*What is required*.
Find every line of the records that has "button" and return it.

*Provided entries*.
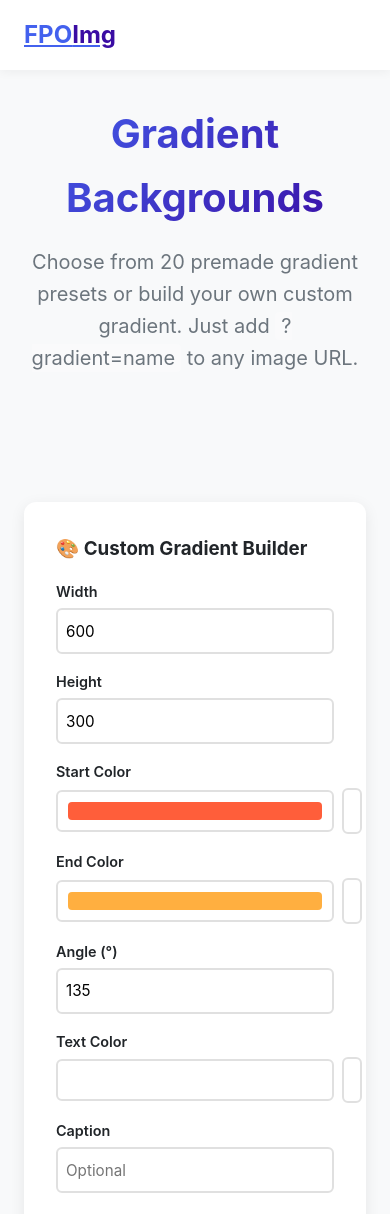
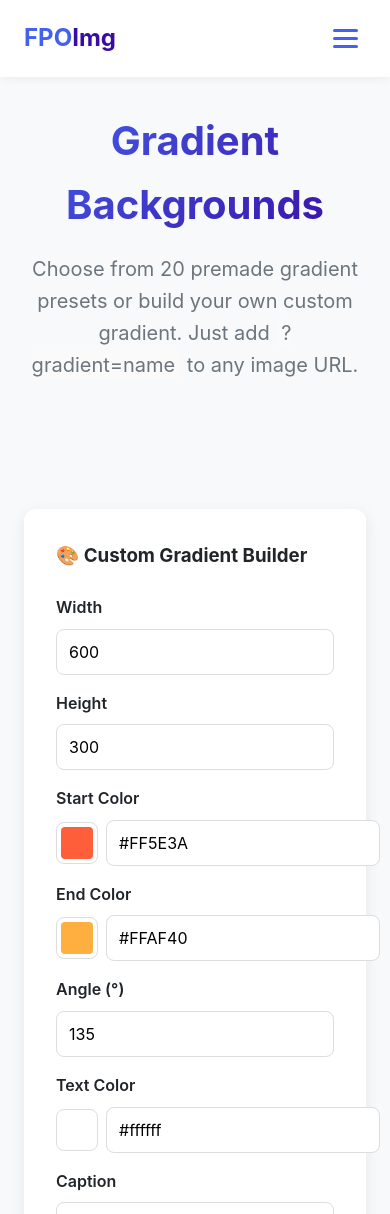
Before and after one commit to kylehayes/fpoimg, a Flask app: page /gradients in a window 390 px wide. Shown: the top 1214 px of the page. Run offline with Flask 3, Linux system fonts and the light colour scheme.

Commit message:
fix: gradients page layout to match homepage
- Use same header with hamburger menu and full nav (including Support Us)
- Use same footer structure with all links
- Builder inputs use .control-group and .color-input-group classes from shared CSS
- Builder controls use CSS grid for consistent responsive layout
- Added Support Us link to both nav and footer

```diff
--- a/templates/gradients.html
+++ b/templates/gradients.html
@@ -89,31 +89,13 @@
             margin-bottom: 3rem;
         }
         .custom-builder h3 {
-            margin-bottom: 1rem;
+            margin-bottom: 1.5rem;
         }
         .builder-controls {
-            display: flex;
-            flex-wrap: wrap;
+            display: grid;
+            grid-template-columns: repeat(auto-fill, minmax(160px, 1fr));
             gap: 1rem;
-            align-items: end;
             margin-bottom: 1.5rem;
-        }
-        .builder-controls .control-group {
-            flex: 1;
-            min-width: 140px;
-        }
-        .builder-controls label {
-            display: block;
-            font-weight: 600;
-            margin-bottom: 0.3rem;
-            font-size: 0.9rem;
-        }
-        .builder-controls input, .builder-controls select {
-            width: 100%;
-            padding: 0.5rem;
-            border: 2px solid #e0e0e0;
-            border-radius: 6px;
-            font-size: 0.95rem;
         }
         .builder-preview {
             border-radius: 8px;
@@ -137,7 +119,7 @@
             gap: 1rem;
         }
         .builder-url button {
-            padding: 0.4rem 1rem;
+            padding: 0.5rem 1.25rem;
             border: none;
             border-radius: 6px;
             background: var(--primary);
@@ -145,6 +127,10 @@
             cursor: pointer;
             font-weight: 600;
             white-space: nowrap;
+            transition: background 0.2s;
+        }
+        .builder-url button:hover {
+            background: var(--secondary);
         }
     </style>
 </head>
@@ -152,13 +138,19 @@
     <header>
         <div class="container">
             <div class="header-content">
-                <a href="/" class="logo">FPO<span>Img</span></a>
-                <nav>
+                <div class="logo">FPO<span>Img</span></div>
+                <button class="hamburger-menu" id="hamburger-btn" aria-label="Toggle menu">
+                    <span></span>
+                    <span></span>
+                    <span></span>
+                </button>
+                <nav id="main-nav">
                     <ul>
                         <li><a href="/#generator">Generator</a></li>
                         <li><a href="/#how-to-use">How to Use</a></li>
                         <li><a href="/gradients" style="font-weight: 700;">Gradients</a></li>
                         <li><a href="/#examples">Examples</a></li>
+                        <li><a href="/#support">Support Us</a></li>
                     </ul>
                 </nav>
             </div>
@@ -254,6 +246,7 @@
                     <a href="/#how-to-use">How to Use</a>
                     <a href="/gradients">Gradients</a>
                     <a href="/#examples">Examples</a>
+                    <a href="/#support">Support Us</a>
                 </div>
             </div>
         </div>
@@ -261,6 +254,38 @@
 
     <script>
     document.addEventListener('DOMContentLoaded', function() {
+        // Hamburger menu
+        const hamburgerBtn = document.getElementById('hamburger-btn');
+        const mainNav = document.getElementById('main-nav');
+        const menuOverlay = document.createElement('div');
+        menuOverlay.className = 'menu-overlay';
+        document.body.appendChild(menuOverlay);
+
+        function toggleMenu() {
+            hamburgerBtn.classList.toggle('active');
+            mainNav.classList.toggle('active');
+            menuOverlay.classList.toggle('active');
+            const isExpanded = hamburgerBtn.classList.contains('active');
+            hamburgerBtn.setAttribute('aria-expanded', isExpanded);
+            document.body.style.overflow = isExpanded ? 'hidden' : '';
+        }
+
+        hamburgerBtn.addEventListener('click', toggleMenu);
+        menuOverlay.addEventListener('click', toggleMenu);
+        mainNav.querySelectorAll('a').forEach(item => {
+            item.addEventListener('click', () => {
+                if (window.innerWidth <= 768) toggleMenu();
+            });
+        });
+        window.addEventListener('resize', () => {
+            if (window.innerWidth > 768 && mainNav.classList.contains('active')) {
+                hamburgerBtn.classList.remove('active');
+                mainNav.classList.remove('active');
+                menuOverlay.classList.remove('active');
+                document.body.style.overflow = '';
+            }
+        });
+
         // Color picker sync
         function syncColorPair(pickerId, textId) {
             const picker = document.getElementById(pickerId);
```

*Output*.
         .builder-url button {
+        .builder-url button:hover {
+                <button class="hamburger-menu" id="hamburger-btn" aria-label="Toggle menu">
+                </button>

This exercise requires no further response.